    – Todd
    Commented Jan 6, 2012 at 3:08

As for a strategy to overcome this, it seems like that you're using only one strategy which is based on completing a long route, with overlapping tickets, as the main method to gain points.

Something you may be missing is that if your tickets are only short routes, you can finish them easily and them spend the rest of the time doing two things:

  1. Claiming 6 train routes
  2. Preventing your opponents from completing tickets.

Something to try next time might be then to start on your hardest route, but watch for a clear destination from an opponent. Then spend some time blocking him. There are a few key routes that are not only worth points, but also are hard to go around. You will need to pay attention to which colors your opponents are collection as well as where they're building their trains, so it is a more difficult strategy to pull-off, but it can work well. I've seen several games where the only people to complete routes were people with small ones, and therefore the small routes tickets won.

Since you also asked for an alternate house-rule, one that adds fun is to draft the starting cards. Everyone draws three, picks one, passes the rest left, then people pick one of the remaining two and discards (face-down) the last one. You get to select from more cards (2 of 5) but you also get an inkling of what your opponent(s) may have.

  • 1
    Very interesting idea passing discards - reminds me of the card game Hearts, where passing is by far the most interesting aspect of the game.
    – Joe Golton
    Commented Jan 5, 2012 at 19:16
  • There's also "keep two very low scoring routes and ignore them, instead focussing on stopping your opponents" which is sometimes effective.

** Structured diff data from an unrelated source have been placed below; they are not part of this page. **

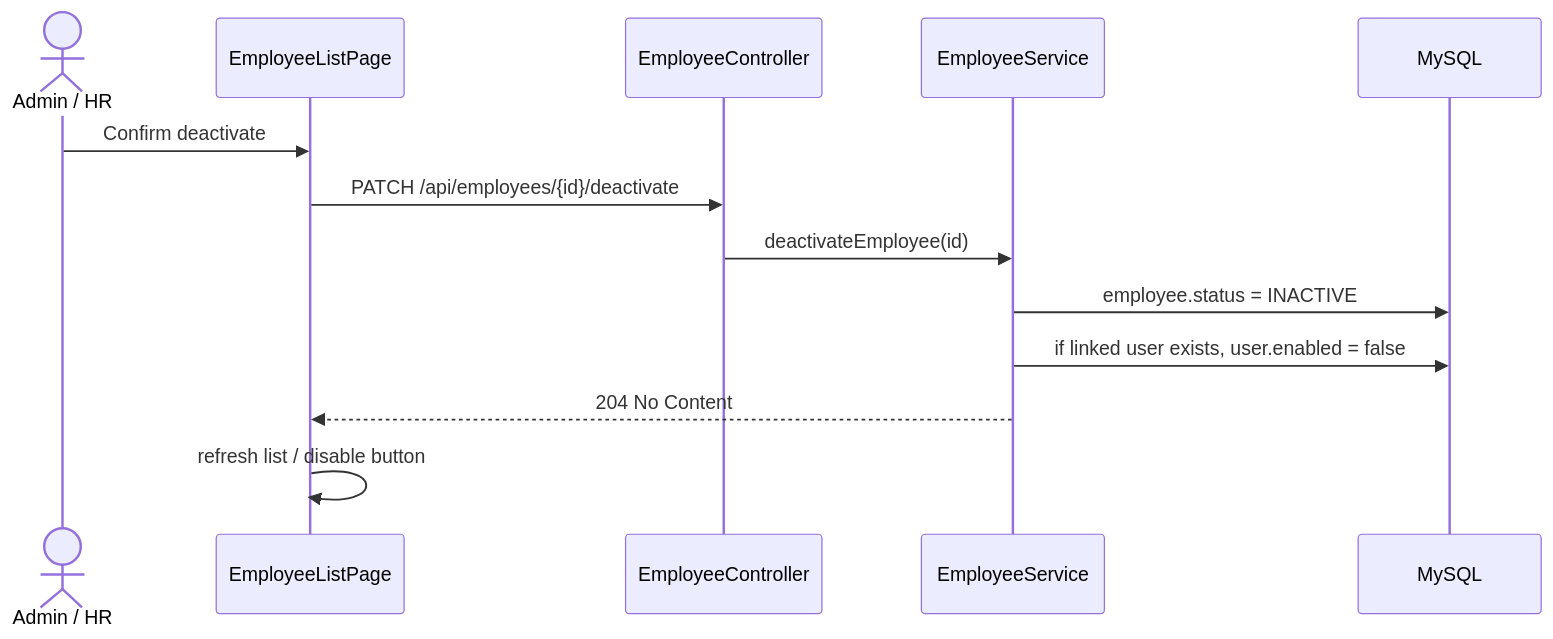
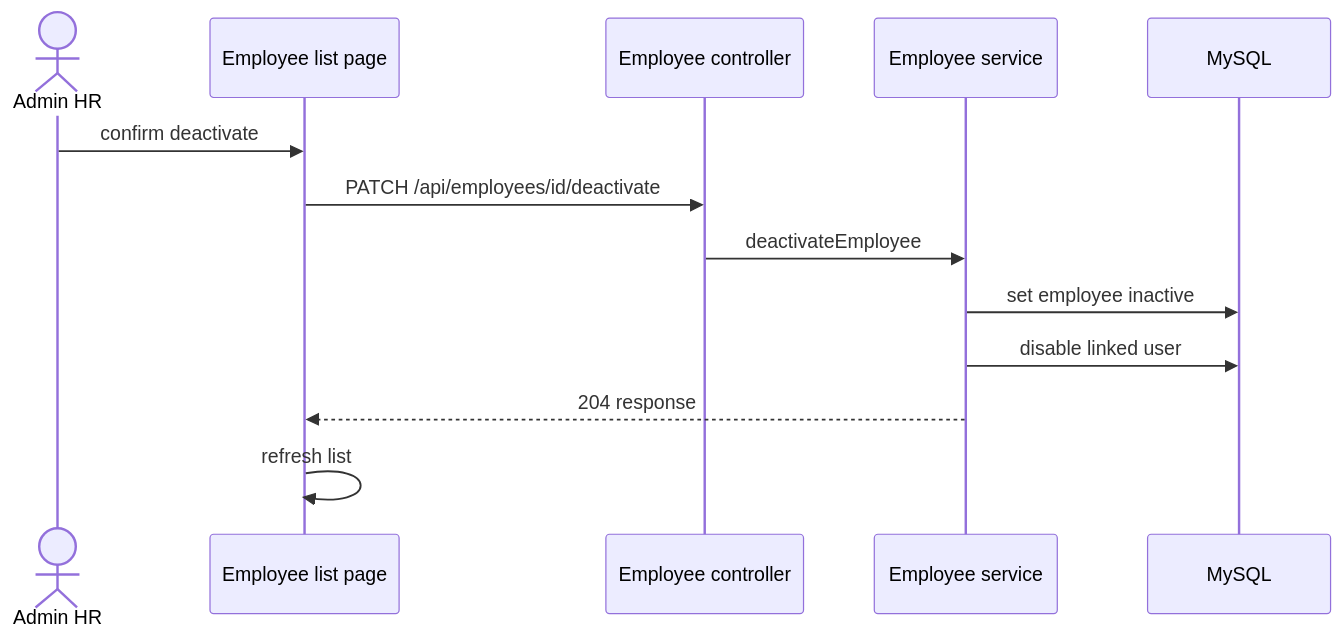
The ninth of 10 diagrams in docs/ARCHITECTURE.md (Lalmohan04/employee-management-system), drawn with Mermaid before and after one commit. The commit also changed other lines of this file, not shown here.

First line of the commit message:
docs: fix Mermaid diagrams for GitHub rendering

````diff
--- a/docs/ARCHITECTURE.md
+++ b/docs/ARCHITECTURE.md
@@ -497,16 +419,16 @@
 ```mermaid
 sequenceDiagram
-    actor A as Admin / HR
-    participant UI as EmployeeListPage
-    participant API as EmployeeController
-    participant S as EmployeeService
+    actor A as Admin HR
+    participant UI as Employee list page
+    participant API as Employee controller
+    participant S as Employee service
     participant DB as MySQL
 
-    A->>UI: Confirm deactivate
-    UI->>API: PATCH /api/employees/{id}/deactivate
-    API->>S: deactivateEmployee(id)
-    S->>DB: employee.status = INACTIVE
-    S->>DB: if linked user exists, user.enabled = false
-    S-->>UI: 204 No Content
-    UI->>UI: refresh list / disable button
+    A->>UI: confirm deactivate
+    UI->>API: PATCH /api/employees/id/deactivate
+    API->>S: deactivateEmployee
+    S->>DB: set employee inactive
+    S->>DB: disable linked user
+    S-->>UI: 204 response
+    UI->>UI: refresh list
 ```
````
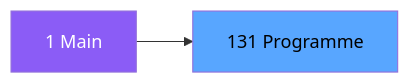
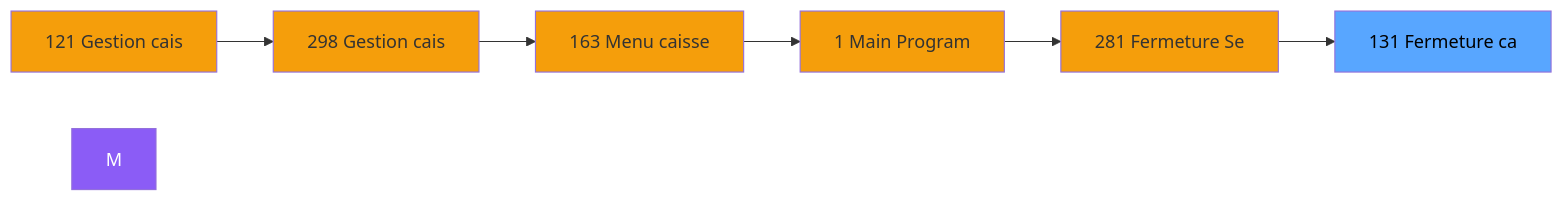
The second of 3 diagrams in .openspec/specs/ADH-IDE-131.md (thonyAGP/magic-migration), drawn with Mermaid before and after one commit. The commit also changed other lines of this file and 323 other files, not shown here.

````diff
--- a/.openspec/specs/ADH-IDE-131.md
+++ b/.openspec/specs/ADH-IDE-131.md
@@ -108,8 +126,21 @@
 ```mermaid
 graph LR
-    M[1 Main]
-    T[131 Programme]
-    M --> T
+    N121[121 Gestion cais]
+    N298[298 Gestion cais]
+    N163[163 Menu caisse ]
+    N1[1 Main Program]
+    N281[281 Fermeture Se]
+    T[131 Fermeture ca]
+    N121 --> N298
+    N298 --> N163
+    N163 --> N1
+    N1 --> N281
+    N281 --> T
     style M fill:#8b5cf6,color:#fff
+    style N121 fill:#f59e0b
+    style N298 fill:#f59e0b
+    style N163 fill:#f59e0b
+    style N1 fill:#f59e0b
+    style N281 fill:#f59e0b
     style T fill:#58a6ff,color:#000
 ```
````
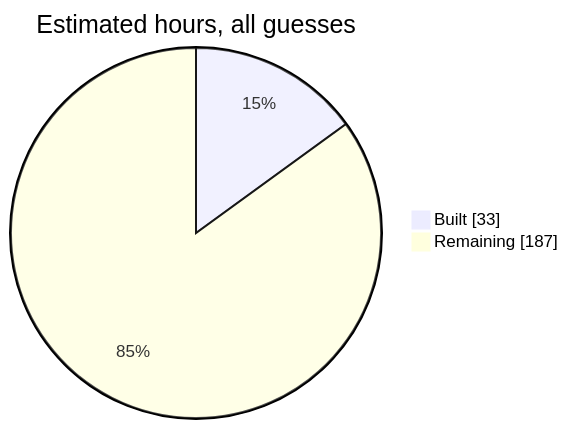
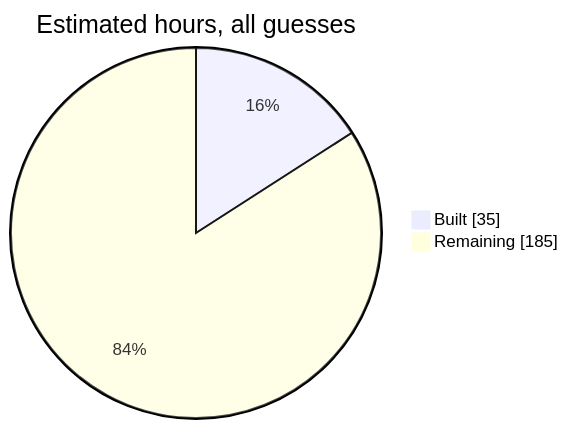
Before and after one commit to SumanthVarma798/GNSS-Constellation-Health-Monitoring-System: the second of 5 diagrams in docs/system-design.md, drawn with Mermaid. The commit also changed other lines of this file and 3 other files, not shown here.

````diff
--- a/docs/system-design.md
+++ b/docs/system-design.md
@@ -70,5 +70,5 @@
 ```mermaid
 pie showData title Estimated hours, all guesses
-  "Built" : 33
-  "Remaining" : 187
+  "Built" : 35
+  "Remaining" : 185
 ```
````
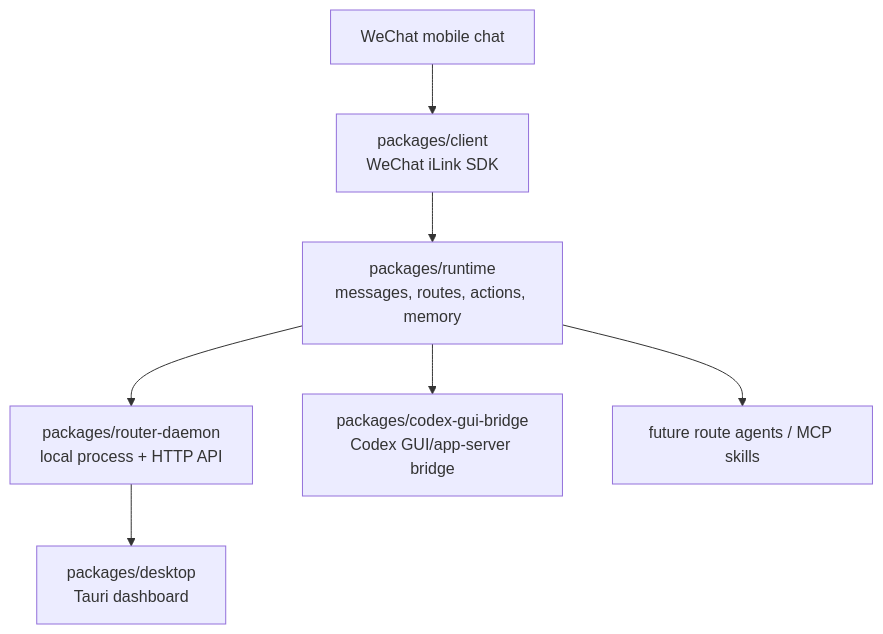
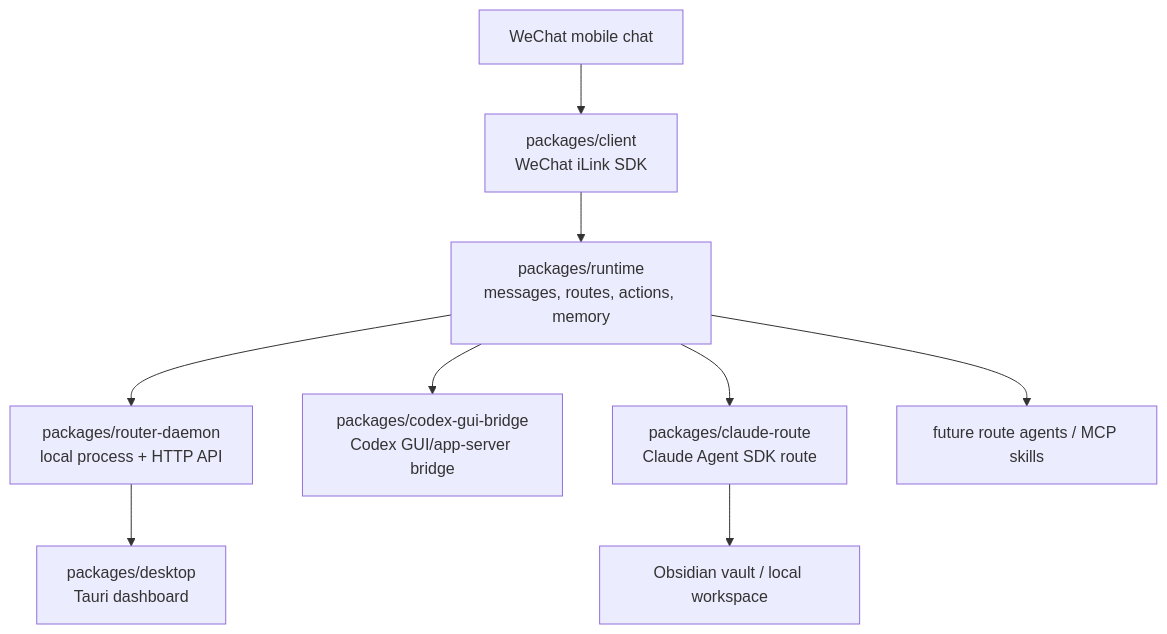
Before and after one commit to WillbsoluteVodka/wechat2all: the diagram in README.md, drawn with Mermaid. The commit also changed other lines of this file and 36 other files, not shown here.

Commit message:
Add Claude route integration

````diff
--- a/README.md
+++ b/README.md
@@ -13,9 +13,11 @@
 ```mermaid
 flowchart TD
   W["WeChat mobile chat"] --> C["packages/client<br/>WeChat iLink SDK"]
   C --> R["packages/runtime<br/>messages, routes, actions, memory"]
   R --> D["packages/router-daemon<br/>local process + HTTP API"]
   D --> UI["packages/desktop<br/>Tauri dashboard"]
   R --> CG["packages/codex-gui-bridge<br/>Codex GUI/app-server bridge"]
+  R --> CL["packages/claude-route<br/>Claude Agent SDK route"]
+  CL --> V["Obsidian vault / local workspace"]
   R --> A["future route agents / MCP skills"]
 ```
````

In games where I've won doing this, I generally only draw face down cards. Then, watch the cards your opponents pick up to predict what their route might be. I've only done this in 2/3 player games where it's easier to block entry in to major cites like New York. Commented Oct 3, 2012 at 7:52

I've seen games won with as few as two total tickets, even if they're small and not near each other. In those cases, the strategy generally was to make one long transcontinental route (often through Canada or along the Gulf Coast, picking up many 6-train connections) that covers both tickets, getting many points from the connections and the longest continuous route bonus. This hinges on being able to do this quickly and somewhat clandestinely, but if you're able to visualize the ideal place for each of your trains at the beginning (with a contingency plan or two in case you get blocked) and draw your cards for the long term (i.e., taking colors you don't need right away if you'll need them for one of the routes you want later), this can be done.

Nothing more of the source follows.